Simpson was granted a sixth year of eligibility by the NCAA in January after missing most of last season with a knee injury. Hearing the news that Towson won’t be playing football this fall was devastating.

“It really took a lot out of me. I was really training my body as well as eating anywhere I could to get back better than I was before, and I felt like after all the hard work I’m finally back,” Simpson said on Glenn Clark Radio July 20. “It hit me more so not being able to lead my team or play with my brothers more than anything.”

Simpson is considered one of the top running backs at the FCS level, and even if the football season were moved to the spring, he would not be able to participate as he prepares for 2021 NFL Draft. In 2018, Simpson was named an All-CAA selection at three different positions. He was a second-team kick returner, and his 887 kick return yards were second in the FCS. He was named a first-team All-American and led Towson to its first playoff appearance in five seasons.

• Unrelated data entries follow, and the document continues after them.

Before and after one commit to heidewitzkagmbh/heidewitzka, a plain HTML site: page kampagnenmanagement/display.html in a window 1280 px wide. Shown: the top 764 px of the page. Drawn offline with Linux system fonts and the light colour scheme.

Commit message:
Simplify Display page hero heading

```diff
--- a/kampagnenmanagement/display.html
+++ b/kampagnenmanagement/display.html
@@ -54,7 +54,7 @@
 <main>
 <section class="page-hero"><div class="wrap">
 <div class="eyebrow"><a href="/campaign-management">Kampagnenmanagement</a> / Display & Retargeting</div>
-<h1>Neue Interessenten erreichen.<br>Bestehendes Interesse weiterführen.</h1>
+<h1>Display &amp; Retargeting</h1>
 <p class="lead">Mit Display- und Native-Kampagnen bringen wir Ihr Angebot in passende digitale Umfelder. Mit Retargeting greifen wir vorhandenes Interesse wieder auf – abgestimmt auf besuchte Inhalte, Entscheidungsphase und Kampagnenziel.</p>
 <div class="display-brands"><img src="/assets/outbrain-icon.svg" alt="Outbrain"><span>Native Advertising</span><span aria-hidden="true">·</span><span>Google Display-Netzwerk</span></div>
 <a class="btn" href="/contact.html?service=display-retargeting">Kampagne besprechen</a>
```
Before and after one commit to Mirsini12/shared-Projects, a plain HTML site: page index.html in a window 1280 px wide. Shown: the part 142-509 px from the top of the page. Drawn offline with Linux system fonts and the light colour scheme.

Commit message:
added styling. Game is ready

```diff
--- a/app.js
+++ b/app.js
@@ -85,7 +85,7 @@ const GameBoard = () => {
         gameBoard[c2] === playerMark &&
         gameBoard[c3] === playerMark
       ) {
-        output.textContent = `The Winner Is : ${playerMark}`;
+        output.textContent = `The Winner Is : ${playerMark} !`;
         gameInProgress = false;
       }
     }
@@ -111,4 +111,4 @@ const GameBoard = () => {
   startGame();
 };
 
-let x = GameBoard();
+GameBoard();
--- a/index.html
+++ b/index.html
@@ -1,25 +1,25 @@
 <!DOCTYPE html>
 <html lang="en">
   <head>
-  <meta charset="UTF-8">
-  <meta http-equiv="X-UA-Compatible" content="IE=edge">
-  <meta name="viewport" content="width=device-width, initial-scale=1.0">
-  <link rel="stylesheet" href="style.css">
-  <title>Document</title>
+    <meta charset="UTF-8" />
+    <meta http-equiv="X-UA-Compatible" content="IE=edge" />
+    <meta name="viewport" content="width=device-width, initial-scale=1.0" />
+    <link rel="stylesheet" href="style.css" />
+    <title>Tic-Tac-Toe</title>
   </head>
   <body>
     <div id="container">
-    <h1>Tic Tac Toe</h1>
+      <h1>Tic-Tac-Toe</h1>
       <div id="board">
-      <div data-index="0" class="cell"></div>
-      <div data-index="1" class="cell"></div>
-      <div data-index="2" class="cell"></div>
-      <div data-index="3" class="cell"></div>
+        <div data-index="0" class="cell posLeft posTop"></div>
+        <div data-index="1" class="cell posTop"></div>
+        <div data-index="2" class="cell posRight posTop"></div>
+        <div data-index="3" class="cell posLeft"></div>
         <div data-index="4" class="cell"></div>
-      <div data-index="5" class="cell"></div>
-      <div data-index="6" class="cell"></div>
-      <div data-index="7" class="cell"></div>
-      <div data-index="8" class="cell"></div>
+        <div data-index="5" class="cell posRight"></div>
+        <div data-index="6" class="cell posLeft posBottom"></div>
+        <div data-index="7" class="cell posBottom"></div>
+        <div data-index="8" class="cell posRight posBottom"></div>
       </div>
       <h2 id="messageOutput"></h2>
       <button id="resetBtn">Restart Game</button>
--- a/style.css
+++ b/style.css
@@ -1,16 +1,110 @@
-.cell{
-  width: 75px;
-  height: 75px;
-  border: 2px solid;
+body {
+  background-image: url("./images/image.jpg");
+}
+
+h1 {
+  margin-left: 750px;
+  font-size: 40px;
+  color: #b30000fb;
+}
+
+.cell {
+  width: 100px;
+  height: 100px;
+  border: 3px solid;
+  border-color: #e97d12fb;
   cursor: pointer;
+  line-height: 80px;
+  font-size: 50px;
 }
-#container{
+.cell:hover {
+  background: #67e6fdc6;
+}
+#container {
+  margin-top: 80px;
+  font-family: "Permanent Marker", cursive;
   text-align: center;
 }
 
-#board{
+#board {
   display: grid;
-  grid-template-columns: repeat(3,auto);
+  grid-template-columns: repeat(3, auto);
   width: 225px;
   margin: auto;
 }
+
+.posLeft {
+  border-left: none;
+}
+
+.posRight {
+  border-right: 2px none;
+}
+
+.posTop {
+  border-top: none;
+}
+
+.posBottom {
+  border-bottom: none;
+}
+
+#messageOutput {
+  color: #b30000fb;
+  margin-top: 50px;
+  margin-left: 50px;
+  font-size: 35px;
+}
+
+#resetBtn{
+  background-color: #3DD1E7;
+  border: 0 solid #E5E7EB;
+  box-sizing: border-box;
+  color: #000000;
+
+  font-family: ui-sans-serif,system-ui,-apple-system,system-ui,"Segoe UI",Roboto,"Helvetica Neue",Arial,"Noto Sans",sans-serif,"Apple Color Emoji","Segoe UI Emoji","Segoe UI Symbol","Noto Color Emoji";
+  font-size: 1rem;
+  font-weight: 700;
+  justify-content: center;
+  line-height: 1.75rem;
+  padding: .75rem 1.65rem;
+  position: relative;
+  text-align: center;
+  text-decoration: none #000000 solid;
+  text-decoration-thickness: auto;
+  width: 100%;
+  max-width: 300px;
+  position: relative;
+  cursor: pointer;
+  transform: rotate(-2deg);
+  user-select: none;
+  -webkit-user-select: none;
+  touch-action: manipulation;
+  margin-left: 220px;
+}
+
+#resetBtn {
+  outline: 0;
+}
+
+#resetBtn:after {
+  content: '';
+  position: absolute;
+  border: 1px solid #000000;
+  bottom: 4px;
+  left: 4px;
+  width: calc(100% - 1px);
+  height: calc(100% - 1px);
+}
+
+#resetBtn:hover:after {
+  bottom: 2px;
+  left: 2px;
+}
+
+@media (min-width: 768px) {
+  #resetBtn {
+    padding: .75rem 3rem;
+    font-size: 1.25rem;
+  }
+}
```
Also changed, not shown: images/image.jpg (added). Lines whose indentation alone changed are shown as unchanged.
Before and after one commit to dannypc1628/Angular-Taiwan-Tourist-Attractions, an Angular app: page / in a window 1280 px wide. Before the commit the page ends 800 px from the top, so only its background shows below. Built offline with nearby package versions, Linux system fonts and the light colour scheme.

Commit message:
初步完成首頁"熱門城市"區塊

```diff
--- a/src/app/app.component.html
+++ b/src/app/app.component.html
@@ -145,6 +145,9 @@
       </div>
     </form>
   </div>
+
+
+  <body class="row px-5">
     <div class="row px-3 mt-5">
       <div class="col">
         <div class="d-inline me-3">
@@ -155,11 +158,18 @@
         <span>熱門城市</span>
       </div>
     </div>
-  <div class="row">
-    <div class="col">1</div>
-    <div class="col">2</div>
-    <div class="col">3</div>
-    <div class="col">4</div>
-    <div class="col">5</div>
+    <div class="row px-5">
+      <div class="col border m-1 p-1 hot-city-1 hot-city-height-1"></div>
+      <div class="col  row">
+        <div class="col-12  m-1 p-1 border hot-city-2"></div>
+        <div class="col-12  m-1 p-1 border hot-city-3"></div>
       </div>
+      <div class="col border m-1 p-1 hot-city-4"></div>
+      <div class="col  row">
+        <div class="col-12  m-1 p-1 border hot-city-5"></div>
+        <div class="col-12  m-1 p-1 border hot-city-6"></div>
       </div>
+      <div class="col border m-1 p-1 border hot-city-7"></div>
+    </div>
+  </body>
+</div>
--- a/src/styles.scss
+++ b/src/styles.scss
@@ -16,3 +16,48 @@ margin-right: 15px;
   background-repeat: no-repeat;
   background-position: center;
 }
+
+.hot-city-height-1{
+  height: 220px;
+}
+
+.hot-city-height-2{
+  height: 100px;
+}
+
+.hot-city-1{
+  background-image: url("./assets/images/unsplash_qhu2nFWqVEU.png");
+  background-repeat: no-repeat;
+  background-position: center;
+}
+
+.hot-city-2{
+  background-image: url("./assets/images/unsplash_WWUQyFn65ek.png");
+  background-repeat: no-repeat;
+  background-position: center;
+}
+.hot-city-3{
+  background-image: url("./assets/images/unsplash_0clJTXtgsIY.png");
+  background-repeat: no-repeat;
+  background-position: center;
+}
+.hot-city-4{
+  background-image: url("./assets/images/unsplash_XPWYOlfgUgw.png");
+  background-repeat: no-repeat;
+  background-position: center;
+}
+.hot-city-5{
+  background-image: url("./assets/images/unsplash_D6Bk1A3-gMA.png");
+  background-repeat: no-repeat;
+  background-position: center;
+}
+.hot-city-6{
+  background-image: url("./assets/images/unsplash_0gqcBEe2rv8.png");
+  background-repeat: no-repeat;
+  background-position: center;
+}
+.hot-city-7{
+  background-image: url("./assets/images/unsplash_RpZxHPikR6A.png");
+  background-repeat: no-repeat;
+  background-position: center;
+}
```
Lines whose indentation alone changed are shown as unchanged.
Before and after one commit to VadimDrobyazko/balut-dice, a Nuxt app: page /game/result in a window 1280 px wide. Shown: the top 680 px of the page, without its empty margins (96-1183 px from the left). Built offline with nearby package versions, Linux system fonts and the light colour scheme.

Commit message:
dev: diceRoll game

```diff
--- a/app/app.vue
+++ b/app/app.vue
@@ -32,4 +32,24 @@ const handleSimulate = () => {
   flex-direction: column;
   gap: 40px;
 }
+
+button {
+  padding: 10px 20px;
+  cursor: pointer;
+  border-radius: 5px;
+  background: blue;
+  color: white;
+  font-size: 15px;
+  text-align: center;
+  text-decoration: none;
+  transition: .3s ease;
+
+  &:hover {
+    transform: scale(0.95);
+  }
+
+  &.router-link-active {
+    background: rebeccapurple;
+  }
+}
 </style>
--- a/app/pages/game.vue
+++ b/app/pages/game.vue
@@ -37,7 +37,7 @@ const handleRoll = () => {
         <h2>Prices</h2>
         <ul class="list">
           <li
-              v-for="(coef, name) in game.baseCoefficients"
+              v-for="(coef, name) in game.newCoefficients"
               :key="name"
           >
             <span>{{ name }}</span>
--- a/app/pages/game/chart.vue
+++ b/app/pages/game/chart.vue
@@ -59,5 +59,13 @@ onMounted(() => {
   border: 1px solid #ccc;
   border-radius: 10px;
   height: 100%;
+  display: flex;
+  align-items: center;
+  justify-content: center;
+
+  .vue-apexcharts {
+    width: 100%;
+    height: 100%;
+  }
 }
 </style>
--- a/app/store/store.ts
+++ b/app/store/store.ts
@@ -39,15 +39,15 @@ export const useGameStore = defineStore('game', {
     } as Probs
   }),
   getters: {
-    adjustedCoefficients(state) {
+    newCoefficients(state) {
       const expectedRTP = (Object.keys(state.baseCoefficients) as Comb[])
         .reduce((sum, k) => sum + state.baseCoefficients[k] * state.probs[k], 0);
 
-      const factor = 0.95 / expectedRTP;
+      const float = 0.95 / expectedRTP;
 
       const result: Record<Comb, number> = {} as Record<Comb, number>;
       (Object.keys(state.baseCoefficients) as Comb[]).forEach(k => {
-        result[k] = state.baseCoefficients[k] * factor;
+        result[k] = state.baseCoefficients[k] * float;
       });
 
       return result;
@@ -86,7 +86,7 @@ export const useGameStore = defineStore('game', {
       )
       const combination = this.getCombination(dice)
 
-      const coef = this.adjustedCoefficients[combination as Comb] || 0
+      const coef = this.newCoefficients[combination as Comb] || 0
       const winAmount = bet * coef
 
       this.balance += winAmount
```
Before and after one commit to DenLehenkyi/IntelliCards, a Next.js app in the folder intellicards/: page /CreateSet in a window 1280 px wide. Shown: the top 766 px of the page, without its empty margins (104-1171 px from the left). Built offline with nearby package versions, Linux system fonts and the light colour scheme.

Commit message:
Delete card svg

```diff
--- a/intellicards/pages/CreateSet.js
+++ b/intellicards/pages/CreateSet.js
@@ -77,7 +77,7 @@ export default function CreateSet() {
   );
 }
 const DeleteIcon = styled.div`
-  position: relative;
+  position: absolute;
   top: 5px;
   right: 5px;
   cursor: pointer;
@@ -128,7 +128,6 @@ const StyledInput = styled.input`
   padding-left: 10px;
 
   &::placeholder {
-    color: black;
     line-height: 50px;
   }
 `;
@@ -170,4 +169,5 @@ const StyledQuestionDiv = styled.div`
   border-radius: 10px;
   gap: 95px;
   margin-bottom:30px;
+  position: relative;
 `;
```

The Tigers lost to Duquesne, 31-10, in the 2018 FCS playoffs despite getting out to a 10-0 lead. And while the loss stuck with the players entering the 2019 season, Simpson said it proved Towson was still a top program after two straight losing seasons.

“Even though we came up short in the [playoffs], which pissed me off because it was literally in our hands, I take big blame for that because I was the captain and the leader,” Simpson said. “As a whole we were able to show that Towson was back.”

Losing was something Simpson wasn’t used to when he arrived on campus. He graduated from Easton Area High in Pennsylvania, which is one of the best teams in the country. They have 854 since beginning play in 1895, eighth-most in America. Simpson said that losing a few games his freshman year helped motivate him to make sure that didn’t happen often.

“Coming here my freshman year in 2015 we were 7-4, I hadn’t lost four games probably in my high school career, that was something fairly new to me. Even though we still had a winning record, I just didn’t like the way it felt.”

Last season, Simpson was poised to lead the Tigers back to the FCS playoffs before suffering a season-ending knee injury in September. This was not the first time Simpson had to overcome an injury, as both his 2015 and 2017 were cut short. Despite these setbacks, he believes he’s proven his worth and has earned an opportunity in the NFL.

“Overall, I feel great and I know I have the film for it and this year was the icing on the cake to show every part of my game,” Simpson said. “Showing people how I returned after adversity, I’ve done that in my college career twice. … I know they will be very pleased in what they see.”

Towson has sent a few running backs to the NFL in recent years, including Darius Victor and Terrance West, but the Tigers have not had a player drafted since Tye Smith in 2015. Simpson is looking to change that. Simpson is currently on the Senior Bowl watch list, and if chosen, he would compete against players from all levels of college football in front of scouts and coaches from all 32 NFL teams.

NFL scouts have been keeping an eye on Towson lately. After this year’s draft, wide receiver Shane Leatherbury signed as an undrafted free agent with the Arizona Cardinals. Last year, offensive lineman Matt Kauffman received a workout with the New Orleans Saints but was not signed.

Simpson views the suspended season as another example of adversity he’s faced, and he believes with all he’s been through he can handle the adjustment to the NFL.

“I’ve been through adversity all my life — deaths, family problems, injuries, whatever the case may be,” Simpson said. “From all the things I’ve been through, I know I can handle anything coming my way. This is another obstacle, and I’m ready to handle it too.”

Update: Simpson announced Aug. 1 that he is transferring to Virginia for his final season of eligibility.

For more from Simpson, listen to the full interview here:

Photo Credit: ENP Photography